[Ben] Vehorn had lived in Northern Virginia. He'd spent the '90s in Seattle. He and a friend considered moving to Pittsburgh. But Akron was cheaper than the Pacific Northwest and NoVa, and cooler than the Burgh. So Vehorn became an Akronite and small-business owner. He's a partner in Tangerine Sound Studios with Pat Carney, the drummer in the Black Keys, Akron's respected ambassadors to the international rock 'n' roll community.
Vehorn, who grew up all over the world as a military kid, was living in Delaware when he met the Keys at a show. The duo invited him to Akron, where singer-guitarist Dan Auerbach gave him a tour, showing him old industrial buildings and big lawns.

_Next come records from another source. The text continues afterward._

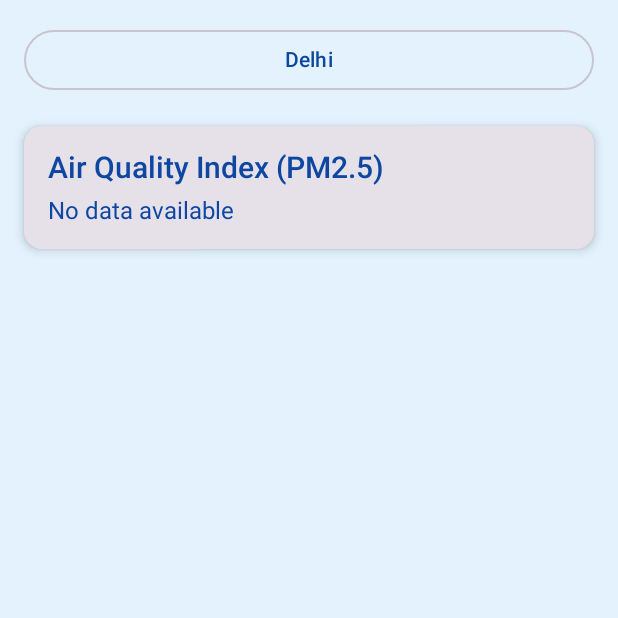
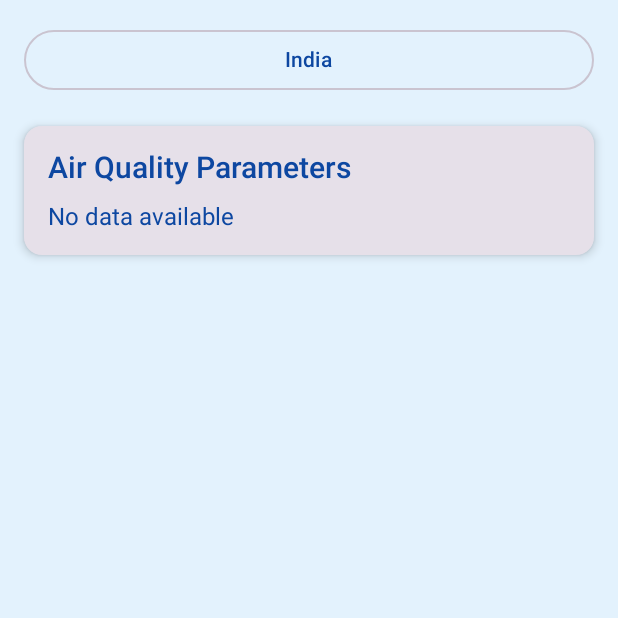
Before and after one commit to ashwinbiju47/AirAware, an Android app built with Jetpack Compose: the composable AirQualitySection shown on its own in the app's theme, on a phone screen of 412 x 824 dp, the top half of it. Run offline under Robolectric (Android 15) with nearby library versions, the phone set to English and light mode, and no system bars; our stand-ins replace Firebase (no records; nobody signed in at launch, a user with empty details on screens opened directly), Room's generated code.

```diff
--- a/app/src/main/java/com/example/airaware/data/repository/AirQualityRepository.kt
+++ b/app/src/main/java/com/example/airaware/data/repository/AirQualityRepository.kt
@@ -1,10 +1,13 @@
 package com.example.airaware.data.repository
 
+import com.example.airaware.data.remote.CountryResponse
 import com.example.airaware.data.remote.NetworkModule
 
 class AirQualityRepository {
 
     private val api = NetworkModule.airService
 
-    suspend fun getAQI(lat: Double, lon: Double) = api.getAirQuality("$lat,$lon")
+    suspend fun getCountryDetails(id: Int): CountryResponse {
+        return api.getCountryDetails(id)
+    }
 }
--- a/app/src/main/java/com/example/airaware/ui/home/airquality/AirQualitySection.kt
+++ b/app/src/main/java/com/example/airaware/ui/home/airquality/AirQualitySection.kt
@@ -11,9 +11,16 @@ import androidx.lifecycle.viewmodel.compose.viewModel
 fun AirQualitySection(
     viewModel: AirQualityViewModel = viewModel()
 ) {
-    val aqi by viewModel.aqi.collectAsState()
+    val countryData by viewModel.countryData.collectAsState()
+
+    // Default: India (id=9)
     var expanded by remember { mutableStateOf(false) }
-    var selectedLocation by remember { mutableStateOf(presetLocations.first { it.name == "Delhi" }) }
+    var selectedCountry by remember { mutableStateOf(presetCountries.first { it.id == 9 }) }
+
+    // On first load, fetch India
+    LaunchedEffect(Unit) {
+        viewModel.loadCountry(selectedCountry.id)
+    }
 
     Column(
         modifier = Modifier
@@ -25,20 +32,20 @@ fun AirQualitySection(
             onClick = { expanded = true },
             modifier = Modifier.fillMaxWidth()
         ) {
-            Text(selectedLocation?.name ?: "Select a Location")
+            Text(selectedCountry.name)
         }
 
         DropdownMenu(
             expanded = expanded,
             onDismissRequest = { expanded = false }
         ) {
-            presetLocations.forEach { location ->
+            presetCountries.forEach { country ->
                 DropdownMenuItem(
-                    text = { Text(location.name) },
+                    text = { Text(country.name) },
                     onClick = {
                         expanded = false
-                        selectedLocation = location
-                        viewModel.loadAQI(location.lat, location.lon)
+                        selectedCountry = country
+                        viewModel.loadCountry(country.id)
                     }
                 )
             }
@@ -51,17 +58,23 @@ fun AirQualitySection(
             elevation = CardDefaults.cardElevation(defaultElevation = 4.dp)
         ) {
             Column(modifier = Modifier.padding(16.dp)) {
+
                 Text(
-                    text = "Air Quality Index (PM2.5)",
+                    text = "Air Quality Parameters",
                     style = MaterialTheme.typography.titleMedium
                 )
-                Spacer(modifier = Modifier.height(8.dp))
 
-                if (aqi != null) {
-                    Text(
-                        text = "${aqi} µg/m³",
-                        style = MaterialTheme.typography.headlineMedium
-                    )
+                Spacer(modifier = Modifier.height(12.dp))
+                if (countryData != null) {
+                    Text("Country: ${countryData!!.name}")
+                    Spacer(modifier = Modifier.height(8.dp))
+
+                    Text("Available Parameters:")
+                    Spacer(modifier = Modifier.height(4.dp))
+
+                    countryData!!.parameters.take(6).forEach { param ->
+                        Text("- ${param.name} (${param.units})")
+                    }
                 } else {
                     Text("No data available")
                 }
--- a/app/src/main/java/com/example/airaware/ui/home/airquality/AirQualityViewModel.kt
+++ b/app/src/main/java/com/example/airaware/ui/home/airquality/AirQualityViewModel.kt
@@ -2,28 +2,30 @@ package com.example.airaware.ui.home.airquality
 
 import androidx.lifecycle.ViewModel
 import androidx.lifecycle.viewModelScope
+import com.example.airaware.data.remote.CountryResult
 import com.example.airaware.data.repository.AirQualityRepository
 import kotlinx.coroutines.flow.MutableStateFlow
 import kotlinx.coroutines.flow.StateFlow
 import kotlinx.coroutines.launch
+import com.example.airaware.BuildConfig
 
 class AirQualityViewModel(
     private val repo: AirQualityRepository = AirQualityRepository()
 ) : ViewModel() {
 
-    private val _aqi = MutableStateFlow<Double?>(null)
-    val aqi: StateFlow<Double?> get() = _aqi
+    private val _countryData = MutableStateFlow<CountryResult?>(null)
+    val countryData: StateFlow<CountryResult?> = _countryData
 
-    fun loadAQI(lat: Double, lon: Double) {
+    fun loadCountry(id: Int) {
+
         viewModelScope.launch {
             try {
-                val data = repo.getAQI(lat, lon)
-                val first = data.results.firstOrNull()
-                val pm25 = first?.measurements?.find { it.parameter == "pm25" }
-                _aqi.value = pm25?.value
+                val response = repo.getCountryDetails(id)
+                _countryData.value = response.results.firstOrNull()
             } catch (e: Exception) {
-                _aqi.value = null
+                _countryData.value = null
             }
         }
     }
+
 }
--- a/app/src/main/java/com/example/airaware/ui/home/airquality/PresetLocations.kt
+++ b/app/src/main/java/com/example/airaware/ui/home/airquality/PresetLocations.kt
@@ -1,11 +1,15 @@
 package com.example.airaware.ui.home.airquality
 
-data class PresetLocation(val name: String, val lat: Double, val lon: Double)
+data class PresetCountry(
+    val id: Int,
+    val name: String,
+    val iso: String
+)
 
-val presetLocations = listOf(
-    PresetLocation("Delhi", 28.6139, 77.2090),
-    PresetLocation("Mumbai", 19.0760, 72.8777),
-    PresetLocation("Bangalore", 12.9716, 77.5946),
-    PresetLocation("Kochi", 9.9312, 76.2673),
-    PresetLocation("Chennai", 13.0827, 80.2707)
+val presetCountries = listOf(
+    PresetCountry(id = 9, name = "India", iso = "IN"),
+    PresetCountry(id = 155, name = "United States", iso = "US"),
+    PresetCountry(id = 79, name = "United Kingdom", iso = "GB"),
+    PresetCountry(id = 177, name = "Australia", iso = "AU"),
+    PresetCountry(id = 50, name = "Germany", iso = "DE")
 )
```
Also changed, not shown: app/build.gradle.kts (+20 -14 lines), app/src/main/java/com/example/airaware/data/remote/AirQualityService.kt (+38 -5 lines).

Akron looked like his kind of place. Once he moved there, he couldn't believe his eyes when he saw the "Studio for Rent" sign on the former Neon Cactus complex, a big white-brick block in North Hill.

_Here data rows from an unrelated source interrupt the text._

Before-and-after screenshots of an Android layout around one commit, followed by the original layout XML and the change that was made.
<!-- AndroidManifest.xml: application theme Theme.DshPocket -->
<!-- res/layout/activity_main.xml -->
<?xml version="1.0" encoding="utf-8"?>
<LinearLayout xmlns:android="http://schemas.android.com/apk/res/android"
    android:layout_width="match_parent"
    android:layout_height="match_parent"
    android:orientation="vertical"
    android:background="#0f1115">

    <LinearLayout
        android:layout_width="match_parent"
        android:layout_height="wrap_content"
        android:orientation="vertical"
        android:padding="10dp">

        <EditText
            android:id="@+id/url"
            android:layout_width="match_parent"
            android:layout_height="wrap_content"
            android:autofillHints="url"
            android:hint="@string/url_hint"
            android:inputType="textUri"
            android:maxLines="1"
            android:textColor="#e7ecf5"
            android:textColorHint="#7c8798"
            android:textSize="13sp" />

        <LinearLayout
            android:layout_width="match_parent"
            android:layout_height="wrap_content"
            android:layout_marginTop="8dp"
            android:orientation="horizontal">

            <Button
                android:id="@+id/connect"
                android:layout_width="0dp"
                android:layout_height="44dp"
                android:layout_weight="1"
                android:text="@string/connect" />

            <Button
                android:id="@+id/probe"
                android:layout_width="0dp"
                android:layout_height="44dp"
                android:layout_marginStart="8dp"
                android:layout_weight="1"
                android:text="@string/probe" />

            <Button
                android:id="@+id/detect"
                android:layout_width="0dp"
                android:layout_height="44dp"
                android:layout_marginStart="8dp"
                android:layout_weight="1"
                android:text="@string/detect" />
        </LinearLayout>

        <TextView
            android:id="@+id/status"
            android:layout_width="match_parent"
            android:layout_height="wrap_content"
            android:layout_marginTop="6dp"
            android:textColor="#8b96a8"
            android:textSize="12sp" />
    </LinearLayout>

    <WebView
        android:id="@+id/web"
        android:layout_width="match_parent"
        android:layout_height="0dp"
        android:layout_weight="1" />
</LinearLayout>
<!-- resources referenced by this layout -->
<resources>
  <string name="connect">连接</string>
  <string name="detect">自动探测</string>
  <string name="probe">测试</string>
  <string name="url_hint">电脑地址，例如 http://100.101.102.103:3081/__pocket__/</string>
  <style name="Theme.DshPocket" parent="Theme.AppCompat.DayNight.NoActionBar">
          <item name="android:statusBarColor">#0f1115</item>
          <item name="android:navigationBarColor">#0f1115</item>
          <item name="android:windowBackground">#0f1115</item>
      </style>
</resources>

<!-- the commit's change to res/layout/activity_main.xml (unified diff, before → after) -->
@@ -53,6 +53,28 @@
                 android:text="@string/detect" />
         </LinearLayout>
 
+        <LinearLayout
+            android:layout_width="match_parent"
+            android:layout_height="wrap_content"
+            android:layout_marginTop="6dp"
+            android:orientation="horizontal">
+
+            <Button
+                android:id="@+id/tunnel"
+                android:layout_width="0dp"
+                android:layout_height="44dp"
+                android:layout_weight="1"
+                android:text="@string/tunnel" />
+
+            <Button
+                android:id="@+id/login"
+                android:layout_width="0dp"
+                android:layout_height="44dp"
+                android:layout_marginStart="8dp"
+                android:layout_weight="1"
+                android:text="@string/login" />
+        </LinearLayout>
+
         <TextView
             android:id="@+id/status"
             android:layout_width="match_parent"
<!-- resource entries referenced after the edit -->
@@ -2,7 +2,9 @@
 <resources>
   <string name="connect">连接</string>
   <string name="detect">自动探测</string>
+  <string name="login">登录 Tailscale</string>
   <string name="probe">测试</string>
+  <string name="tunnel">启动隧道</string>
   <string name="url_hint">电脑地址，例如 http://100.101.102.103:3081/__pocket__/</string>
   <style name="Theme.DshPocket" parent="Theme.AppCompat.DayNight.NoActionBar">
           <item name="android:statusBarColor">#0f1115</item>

"It seems like an undervalued city," says the soft-spoken and focused Vehorn. With pointy tattoos on his forearms, long brown hair and plastic glasses, he looks like a smaller version of American Chopper's Mikey - but more likable and 10 times as smart. "The inherent value of the architecture, all these cool old houses that sell for nothing ... It's nice to not have all the traffic problems and people and pent-up urban angst. People seem more relaxed here. And it's beautiful - the parks and the weather."

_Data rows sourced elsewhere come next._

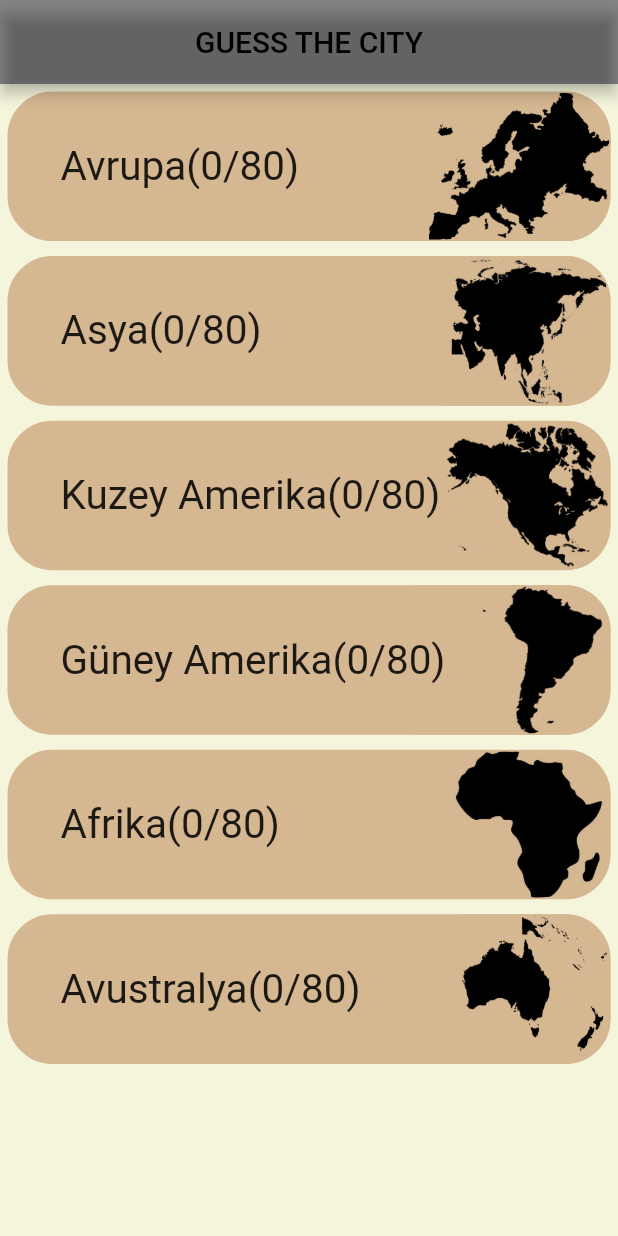
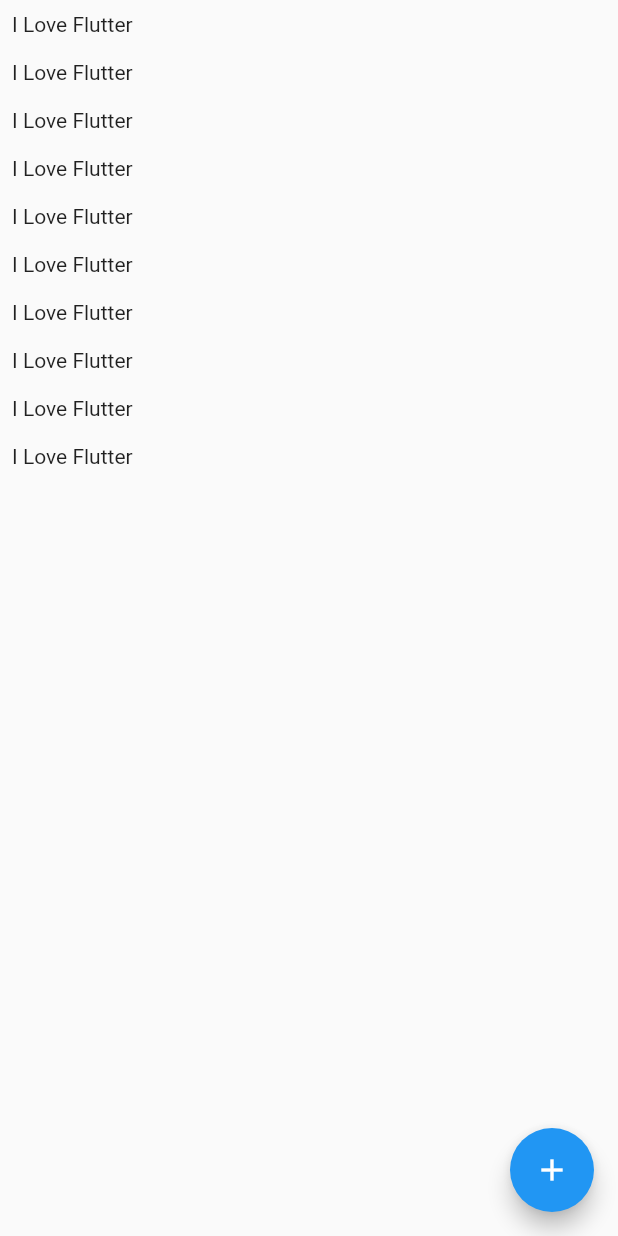
Before and after one commit to abdullahyigit/GuessTheCity, a Flutter app: the screen it shows after launch, on a phone screen of 412 x 824 dp. Run offline on Flutter 3.47's test engine with Material 2 defaults, Android fonts, the light colour scheme and no system bars; our stand-ins replace google_fonts, rounded_loading_button; Roboto replaces fonts that are missing (YOUR_FONT_FAMILY).

Commit message:
firebase

```diff
--- a/lib/main.dart
+++ b/lib/main.dart
@@ -1,31 +1,30 @@
 import 'package:flutter/material.dart';
-import 'package:flutter/services.dart';
-import 'package:guessthecity/screens/home_screen.dart';
 
 void main() {
-  runApp(const Expenso());
-  SystemChrome.setSystemUIOverlayStyle(const SystemUiOverlayStyle(
-    systemNavigationBarColor: Color(0xff1C1C1C),
-  ));
+  runApp(MyApp());
 }
 
-class Expenso extends StatefulWidget {
-  const Expenso({Key? key}) : super(key: key);
-
-  @override
-  State<Expenso> createState() => _ExpensoState();
-}
-
-class _ExpensoState extends State<Expenso> {
+class MyApp extends StatelessWidget {
+  // This widget is the root of your application.
   @override
   Widget build(BuildContext context) {
-    return const MaterialApp(
+    return MaterialApp(
+      title: 'Flutter Firebase Kurulumu',
       home: Scaffold(
-        resizeToAvoidBottomInset: false,
-        backgroundColor: Colors.white,
-        body: Home_Screen(),
+        body: ListView.builder(
+          itemBuilder: (ctx, idx) {
+            return Padding(
+              padding: const EdgeInsets.all(8.0),
+              child: Text('I Love Flutter'),
+            );
+          },
+          itemCount: 10,
+        ),
+        floatingActionButton: FloatingActionButton(
+          child: Icon(Icons.add),
+          onPressed: () {},
+        ),
       ),
-      debugShowCheckedModeBanner: false,
     );
   }
 }
--- a/pubspec.yaml
+++ b/pubspec.yaml
@@ -32,6 +32,8 @@
   google_fonts: ^2.2.0
   progress_state_button: ^1.0.4
   rounded_loading_button: ^2.0.8
+  firebase_core: ^1.11.0
+  cloud_firestore: ^3.1.6
 
 
   # The following adds the Cupertino Icons font to your application.
```
Also changed, not shown: lib/screens/guess_screen.dart (+4 -6 lines), lib/widget/mixedLettersArea.dart (+19 -8 lines), lib/widget/welcome.dart (+7 -9 lines), pubspec.lock, 2 other files.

While I don't have the trend-spotting cred of Richard Florida, I think something significant is going on in the Rust Belt. Place rankings look at yesterday's landscape, but say little about where people are now heading. I can see a day in the not too distant future when too much in-migration ruins Rust Belt Chic.